I would argue that it is precisely this energy output strategy that has led me to my current state. The tougher my guardian is and the more time I spend taking care of myself, the better I feel. Now that I have given my guardian full control, taking care of me first has become easier. I still argue with her. However, I know my guardian is the one I have to respect. She is one mean bitch, but she always has my best interests at heart.

 

 

Share

Stalled

I been holed up lately, because there’s not much to say right now. Yes, I’m still sick. No, I don’t know if I’ll ever be completely well. No, there’s really no clear path or prognosis for me. Yes, it sucks. The uncertainty and grind of being sick for so long has started to wear me down a bit emotionally. Since I can’t change the fact that my future is not predictable or stable, I have to change the way I look at it. This is euphemistically called ‘adjusting my expectations. What a loathsome phrase. We all know it really means ‘tough shit, your life is not the same, it’s never going to be the same, and you’d better fucking get used to it’.  After four+ years of Lyme, I am stuck in the ‘almost well’ category. Why? Who knows. Maybe I’m not trying hard enough. Maybe my body reacts to things differently. Maybe there are other factors in my environment. Maybe I’m one of the unlucky few that just can’t quite get well.

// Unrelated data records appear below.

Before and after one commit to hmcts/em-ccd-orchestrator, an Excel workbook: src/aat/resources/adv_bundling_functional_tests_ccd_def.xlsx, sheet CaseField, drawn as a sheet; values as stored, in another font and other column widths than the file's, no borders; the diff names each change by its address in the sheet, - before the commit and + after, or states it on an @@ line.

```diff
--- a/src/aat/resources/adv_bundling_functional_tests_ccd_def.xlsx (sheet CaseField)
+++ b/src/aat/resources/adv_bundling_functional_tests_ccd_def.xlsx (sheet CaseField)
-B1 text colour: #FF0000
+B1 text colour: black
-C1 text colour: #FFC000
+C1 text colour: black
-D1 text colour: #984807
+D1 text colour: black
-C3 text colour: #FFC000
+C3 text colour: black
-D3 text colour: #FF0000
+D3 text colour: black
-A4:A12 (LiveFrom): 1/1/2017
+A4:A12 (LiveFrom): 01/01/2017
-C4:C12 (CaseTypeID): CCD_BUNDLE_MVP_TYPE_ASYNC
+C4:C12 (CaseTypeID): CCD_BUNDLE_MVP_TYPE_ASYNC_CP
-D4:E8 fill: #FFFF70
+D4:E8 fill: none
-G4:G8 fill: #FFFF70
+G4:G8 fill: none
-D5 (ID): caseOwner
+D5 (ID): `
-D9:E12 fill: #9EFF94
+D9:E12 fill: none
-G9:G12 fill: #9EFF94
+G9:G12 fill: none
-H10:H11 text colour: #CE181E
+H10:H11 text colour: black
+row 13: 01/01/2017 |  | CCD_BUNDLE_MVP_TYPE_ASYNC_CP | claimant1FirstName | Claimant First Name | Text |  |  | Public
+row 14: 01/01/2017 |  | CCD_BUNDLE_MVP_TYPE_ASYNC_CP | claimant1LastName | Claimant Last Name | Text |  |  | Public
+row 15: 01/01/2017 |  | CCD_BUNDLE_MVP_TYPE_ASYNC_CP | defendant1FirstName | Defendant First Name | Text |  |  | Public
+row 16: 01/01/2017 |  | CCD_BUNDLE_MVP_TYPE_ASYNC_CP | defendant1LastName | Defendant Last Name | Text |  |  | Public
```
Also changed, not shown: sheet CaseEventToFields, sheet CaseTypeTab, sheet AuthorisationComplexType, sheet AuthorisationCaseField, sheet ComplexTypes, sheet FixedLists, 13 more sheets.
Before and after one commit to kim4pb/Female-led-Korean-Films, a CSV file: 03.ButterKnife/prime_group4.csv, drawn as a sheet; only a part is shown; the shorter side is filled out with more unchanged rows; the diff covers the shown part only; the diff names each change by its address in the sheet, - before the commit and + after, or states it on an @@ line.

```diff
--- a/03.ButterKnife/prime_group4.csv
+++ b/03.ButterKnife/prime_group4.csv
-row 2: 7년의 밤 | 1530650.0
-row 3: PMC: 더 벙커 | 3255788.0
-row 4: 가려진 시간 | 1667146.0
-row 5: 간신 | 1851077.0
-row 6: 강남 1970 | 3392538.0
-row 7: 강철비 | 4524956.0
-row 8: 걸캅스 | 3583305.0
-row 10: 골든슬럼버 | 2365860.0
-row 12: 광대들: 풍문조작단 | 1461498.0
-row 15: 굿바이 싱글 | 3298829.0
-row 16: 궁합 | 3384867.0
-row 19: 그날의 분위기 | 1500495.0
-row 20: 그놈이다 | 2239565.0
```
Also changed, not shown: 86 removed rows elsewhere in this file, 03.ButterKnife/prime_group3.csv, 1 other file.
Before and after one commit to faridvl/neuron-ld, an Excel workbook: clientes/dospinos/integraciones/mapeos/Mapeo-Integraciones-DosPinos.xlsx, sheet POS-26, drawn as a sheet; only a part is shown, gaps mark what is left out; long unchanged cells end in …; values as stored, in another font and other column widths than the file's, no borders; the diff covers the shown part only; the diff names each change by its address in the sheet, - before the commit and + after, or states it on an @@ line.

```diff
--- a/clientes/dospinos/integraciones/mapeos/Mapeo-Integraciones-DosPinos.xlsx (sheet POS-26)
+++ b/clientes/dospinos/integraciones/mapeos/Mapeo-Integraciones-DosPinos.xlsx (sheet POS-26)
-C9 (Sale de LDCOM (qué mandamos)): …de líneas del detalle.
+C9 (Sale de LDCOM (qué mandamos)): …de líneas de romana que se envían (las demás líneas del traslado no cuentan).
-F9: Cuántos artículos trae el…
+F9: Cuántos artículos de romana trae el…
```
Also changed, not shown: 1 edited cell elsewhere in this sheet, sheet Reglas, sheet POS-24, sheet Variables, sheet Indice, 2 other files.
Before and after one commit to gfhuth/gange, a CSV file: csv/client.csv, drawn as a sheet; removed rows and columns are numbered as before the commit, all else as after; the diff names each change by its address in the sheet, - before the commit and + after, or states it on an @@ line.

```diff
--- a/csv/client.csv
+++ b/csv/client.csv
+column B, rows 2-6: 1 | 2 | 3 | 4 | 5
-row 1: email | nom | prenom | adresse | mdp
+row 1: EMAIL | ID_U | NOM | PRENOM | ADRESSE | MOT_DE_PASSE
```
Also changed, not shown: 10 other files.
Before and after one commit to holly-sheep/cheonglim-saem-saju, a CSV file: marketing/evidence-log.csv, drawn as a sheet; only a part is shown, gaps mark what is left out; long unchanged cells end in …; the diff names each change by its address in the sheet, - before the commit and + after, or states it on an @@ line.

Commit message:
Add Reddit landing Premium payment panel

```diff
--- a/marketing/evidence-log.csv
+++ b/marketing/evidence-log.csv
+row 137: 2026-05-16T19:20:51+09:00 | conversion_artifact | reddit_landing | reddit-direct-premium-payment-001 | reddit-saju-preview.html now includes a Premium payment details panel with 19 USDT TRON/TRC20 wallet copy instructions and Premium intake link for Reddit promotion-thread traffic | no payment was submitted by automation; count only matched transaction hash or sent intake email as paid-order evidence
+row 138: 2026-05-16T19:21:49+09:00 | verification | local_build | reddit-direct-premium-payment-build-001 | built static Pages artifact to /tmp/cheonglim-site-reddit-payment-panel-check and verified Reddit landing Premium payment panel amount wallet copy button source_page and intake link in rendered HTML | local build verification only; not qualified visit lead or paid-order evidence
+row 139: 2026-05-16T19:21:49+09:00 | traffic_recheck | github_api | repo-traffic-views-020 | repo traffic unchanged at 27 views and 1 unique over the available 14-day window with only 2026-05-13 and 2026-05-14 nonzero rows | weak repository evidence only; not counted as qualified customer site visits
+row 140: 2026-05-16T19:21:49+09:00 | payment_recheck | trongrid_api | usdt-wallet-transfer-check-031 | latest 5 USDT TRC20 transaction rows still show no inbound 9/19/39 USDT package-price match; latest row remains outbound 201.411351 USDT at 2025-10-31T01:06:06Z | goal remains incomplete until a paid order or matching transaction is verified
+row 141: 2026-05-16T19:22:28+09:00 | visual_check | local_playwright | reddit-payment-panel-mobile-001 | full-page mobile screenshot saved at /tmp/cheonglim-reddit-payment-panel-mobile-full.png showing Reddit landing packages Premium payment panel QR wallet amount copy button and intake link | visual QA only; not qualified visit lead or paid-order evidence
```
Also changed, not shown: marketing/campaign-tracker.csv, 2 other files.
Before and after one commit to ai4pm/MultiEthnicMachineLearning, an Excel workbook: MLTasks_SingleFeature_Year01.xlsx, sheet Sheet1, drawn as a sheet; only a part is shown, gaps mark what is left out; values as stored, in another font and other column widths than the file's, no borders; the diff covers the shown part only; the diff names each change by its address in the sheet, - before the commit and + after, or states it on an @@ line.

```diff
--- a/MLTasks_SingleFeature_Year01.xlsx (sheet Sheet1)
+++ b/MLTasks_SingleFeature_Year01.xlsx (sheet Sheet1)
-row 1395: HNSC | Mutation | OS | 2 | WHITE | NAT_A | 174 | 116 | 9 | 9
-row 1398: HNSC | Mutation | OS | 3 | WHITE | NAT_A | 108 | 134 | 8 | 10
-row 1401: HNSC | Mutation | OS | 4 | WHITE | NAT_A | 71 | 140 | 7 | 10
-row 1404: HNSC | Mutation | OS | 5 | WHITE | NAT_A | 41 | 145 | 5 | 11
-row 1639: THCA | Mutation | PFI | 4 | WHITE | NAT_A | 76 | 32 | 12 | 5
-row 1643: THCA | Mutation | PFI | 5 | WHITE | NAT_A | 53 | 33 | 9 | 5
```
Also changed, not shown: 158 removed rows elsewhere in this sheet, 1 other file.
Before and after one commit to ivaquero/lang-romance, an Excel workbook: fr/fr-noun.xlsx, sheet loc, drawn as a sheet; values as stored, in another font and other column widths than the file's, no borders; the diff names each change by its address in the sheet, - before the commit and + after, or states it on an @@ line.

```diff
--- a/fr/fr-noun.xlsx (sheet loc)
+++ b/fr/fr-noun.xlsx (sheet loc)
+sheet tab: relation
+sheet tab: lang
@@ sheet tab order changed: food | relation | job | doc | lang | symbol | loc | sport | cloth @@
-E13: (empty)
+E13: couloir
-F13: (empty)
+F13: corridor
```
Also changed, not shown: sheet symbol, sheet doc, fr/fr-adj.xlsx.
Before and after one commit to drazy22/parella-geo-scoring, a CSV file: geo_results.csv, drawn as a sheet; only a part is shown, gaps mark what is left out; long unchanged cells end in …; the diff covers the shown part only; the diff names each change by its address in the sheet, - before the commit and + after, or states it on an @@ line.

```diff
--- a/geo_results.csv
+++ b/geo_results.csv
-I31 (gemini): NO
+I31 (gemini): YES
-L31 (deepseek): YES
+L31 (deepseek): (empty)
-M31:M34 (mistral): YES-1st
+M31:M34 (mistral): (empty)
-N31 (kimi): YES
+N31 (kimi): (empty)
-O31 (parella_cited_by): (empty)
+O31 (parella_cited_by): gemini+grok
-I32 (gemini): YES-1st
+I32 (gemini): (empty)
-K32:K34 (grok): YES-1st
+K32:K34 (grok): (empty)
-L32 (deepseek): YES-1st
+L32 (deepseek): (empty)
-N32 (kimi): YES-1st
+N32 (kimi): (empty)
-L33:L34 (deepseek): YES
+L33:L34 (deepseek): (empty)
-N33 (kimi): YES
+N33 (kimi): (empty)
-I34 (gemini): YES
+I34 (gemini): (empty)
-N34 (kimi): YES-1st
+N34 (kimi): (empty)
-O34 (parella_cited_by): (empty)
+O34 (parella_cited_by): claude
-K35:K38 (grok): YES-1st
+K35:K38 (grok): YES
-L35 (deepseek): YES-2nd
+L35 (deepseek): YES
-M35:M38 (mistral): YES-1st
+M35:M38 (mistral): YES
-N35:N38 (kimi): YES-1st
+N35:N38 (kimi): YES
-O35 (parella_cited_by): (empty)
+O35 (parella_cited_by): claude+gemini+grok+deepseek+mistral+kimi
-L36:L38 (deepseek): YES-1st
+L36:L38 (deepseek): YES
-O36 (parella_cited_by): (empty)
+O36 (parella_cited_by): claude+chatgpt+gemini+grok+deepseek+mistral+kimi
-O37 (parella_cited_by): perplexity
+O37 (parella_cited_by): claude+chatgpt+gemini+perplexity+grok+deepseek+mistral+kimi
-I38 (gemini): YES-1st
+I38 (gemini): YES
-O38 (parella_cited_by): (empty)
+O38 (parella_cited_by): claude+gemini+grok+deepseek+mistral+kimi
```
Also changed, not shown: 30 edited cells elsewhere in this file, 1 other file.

It doesn’t really matter at this point, the adjustment has to be made. I’ve been working on accepting that I managed to get a serious illness since the onset of Lyme. Lyme keeps moving the bar and fucking with me. I get better, something pops up, I get sick again. What is truly mind-boggling is how obtuse I can be to the cycle.

It’s a level of stupidity that I can only ascribe to both Lyme and my own inclination to turn a blind eye to bad things. The signs are all there: I forget dates, I’m exhausted, I cry at nothing, I can’t concentrate, my neck hurts, my hands throb, and my teeth hurt. The same damn things every time and still I’m blindsided when I have another relapse.

After that, I accept the fact that I have to hoard my energy, and always plan for the worst. It makes my social life unpredictable and my working life difficult, but I do it, and without too much fuss. Emotionally, though, I struggle every day with adjusting. This is where I stamp my foot an scream “but I don’t wanna!” Lyme doesn’t give a rat’s ass what I want.

Picking which adjustment has been the hardest would be impossible. Is it that I can’t work full-time? Or maybe that I can no longer just up and do something. Perhaps it’s the uncertainty that if I DO do something, I might not get out of bed for a few days. It also could be how weak and puny I feel about myself when I get sick once again, as if my body is betraying me again. Maybe it’s the guilt I feel about constantly cancelling out on friends, or ignoring their emails, texts or phone calls because I just can’t summon the energy to talk to them like a normal person. It could be all these things, but I think the main thing is if I adjust, I am admitting I am an irrevocably changed person from Lyme disease.

For one thing, my life is much quieter than it was. It is amazing how having to parcel out your energy gives you a laser focus on what you want or need to do. I suppose I could blow off taking care of the house for a more active social life, or I could give up everything else and work full-time. Or I could simplify my life until I only have the essentials and free up time from maintenance for something else. Most people have to make some of these decisions, but not to the extreme that I do. When I decided to celebrate Thanksgiving and my birthday, it took four to five days beforehand devoted to resting and taking care of food and cleaning. Even then, I was knocked out the Sunday and Monday after Thanksgiving and my birthday party. It is ridiculous, and I hate it.

However, hate is an emotion that wastes a lot of energy. In fact, all extreme emotions use up energy. Love, hate, sorrow, anger, all suck the vitality right out of you, so they are best doled out in tiny portions. Bonus: I don’t have the energy to sweat the small stuff.  It’s been tremendously hard to wrap my brain around the various labels ‘adjusting’ conjures up: disabled, chronically ill, and malingerer come to mind. Once I get over that, I might be, no, I will be in a better place. If I know this to be true, then why is it proving so difficult?

Share